Accordingly, the Court finds from the evidence that the agreements need to be modified along the lines of the third alternative proposal made by the Debtor. The modifications should be upon similar and commensurate aggregate compensation reductions imposed on the nonunion employees as referenced in the motion. The Debtor’s suggested modifications are reasonable but, so are the Local’s counter-proposals in providing for snap back provisions. The agreements should be modified by the inclusion of some form of snap back provisions along the lines requested by the Locals. If the Debtor can successfully reorganize in Chapter 11 and return to some reasonable level of profitable operations, then the Debtor should be able to pay the union and other employees for the concessions made now. The exact terms and conditions of the snap back provisions shall be further negotiated between the Debtor and the Locals and incorporated into the Debtor’s plan of reorganization and disclosure statement. The parties are required to continue to negotiate in good faith as prescribed by the National Labor Relations Act and American Provision, 44 B.R. at 910-911.

Because the Locals will be negotiating with the Debtor over the plan terms regarding payment of the over $40,000.00 scheduled unpaid employee benefit plan contributions, negotiations on the terms of the snap back provisions can simultaneously occur. The parties, having already suggested and started negotiations over the snap back provisions, are best able to negotiate mutually satisfactory and economically feasible language. Continued negotiations among the parties enhances the prospect for a successful reorganization in which the Debtor’s business survives and all of its creditors can receive maximum payments on their claims.

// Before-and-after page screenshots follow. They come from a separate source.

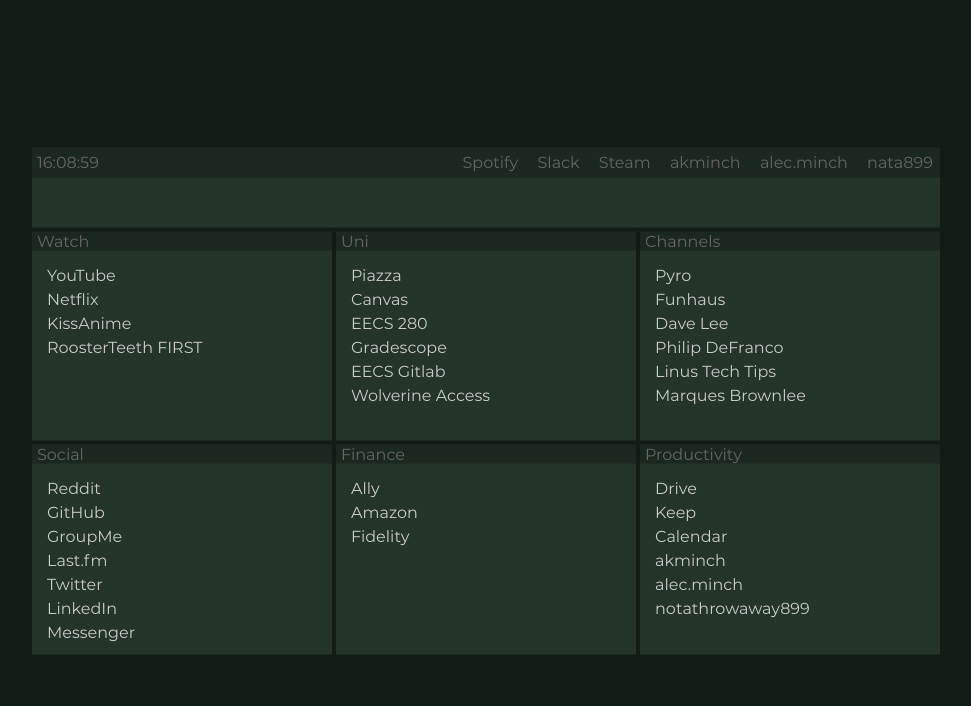
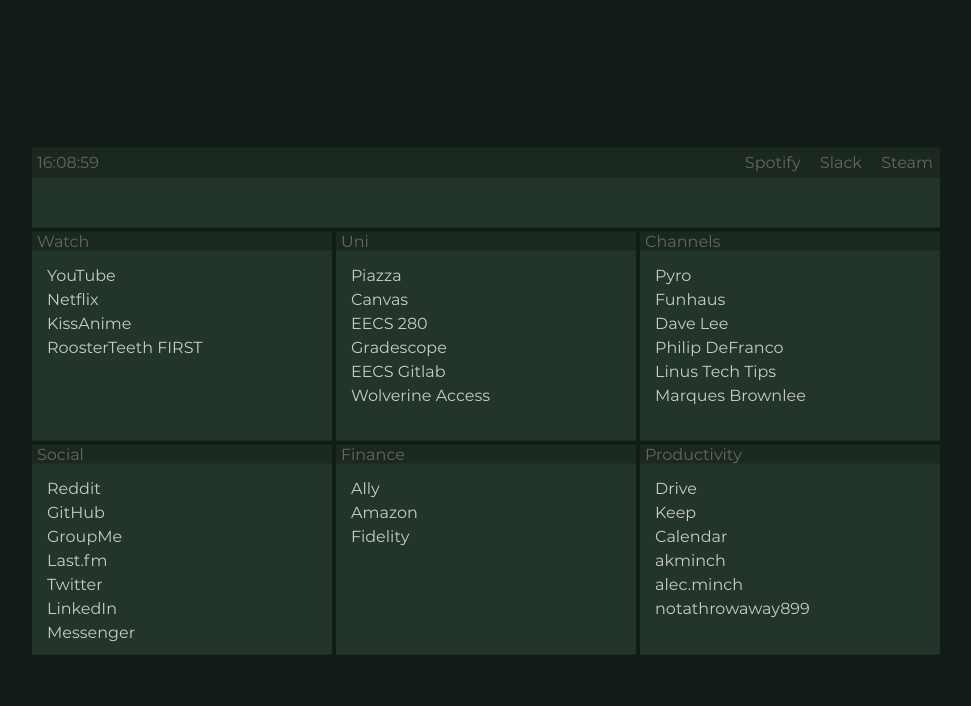
Before and after one commit to minchingtonak/dome, a plain HTML site: page index.html in a window 1280 px wide. Shown: the whole page, without its empty margins (154-1125 px from the left). Drawn offline with Linux system fonts and the light colour scheme.

Commit message:
Remove unused static email links

```diff
--- a/index.html
+++ b/index.html
@@ -60,9 +60,6 @@
 				<a href="spotify:">Spotify</a>
 				<a href="slack:">Slack</a>
 				<a href="steam:">Steam</a>
-				<a href="https://mail.google.com/mail/u/2/">akminch</a>
-				<a href="https://mail.google.com/mail/u/0/">alec.minch</a>
-				<a href="https://mail.google.com/mail/u/1/">nata899</a>
 			</div>
 			<form method="GET" id="action">
 				<input type="text" oninput="matchLinks(this.value)" autofocus autocomplete="off">
```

On the other hand, if the agreements were allowed to be rejected in toto at this time, and the union employees effectively closed the Debtor’s operations through a strike, or if allowed to be unmodified, and the Debtor is forced to liquidate because of continued negative cash flow, both the Debtor’s and the Locals’ interests are not best served. The Debtor would have no ongoing business to reorganize and the union employees would have no jobs under either scenario. The requested modifications of the agreements under the Debtor’s third alternative proposal, as further modified to meet the counter-proposals for snap back provisions, equitably balances the interests of all affected parties. Such modifications will most likely keep the Debtor’s business open to reorganize and allow the employees to retain their jobs and many of the benefits under the agreements. In the interim, both sides should remain at the bargaining table and negotiate towards a consensual plan of reorganization. The Debtor’s financial condition is dire and its time runs short. If the parties cannot reach mutual agreement by the time the Debtor’s plan and disclosure statement are due, the evidence clearly favors rejection of the existing agreements at that time.

VI. CONCLUSION
For the foregoing reasons, the Court hereby allows the motion to modify the collective bargaining agreements and under section 1113(e) extends the July 16, 1990 Order for Interim Relief until August 28, 1990. Such modifications of the agreements are conditioned upon similar commensurate aggregate compensation reductions imposed on the nonunion employees as well. The alternative relief of rejection under section 1113(a) and (c) will be allowed if the parties are unable to negotiate mutually satisfactory terms and conditions, as previously outlined, by or before August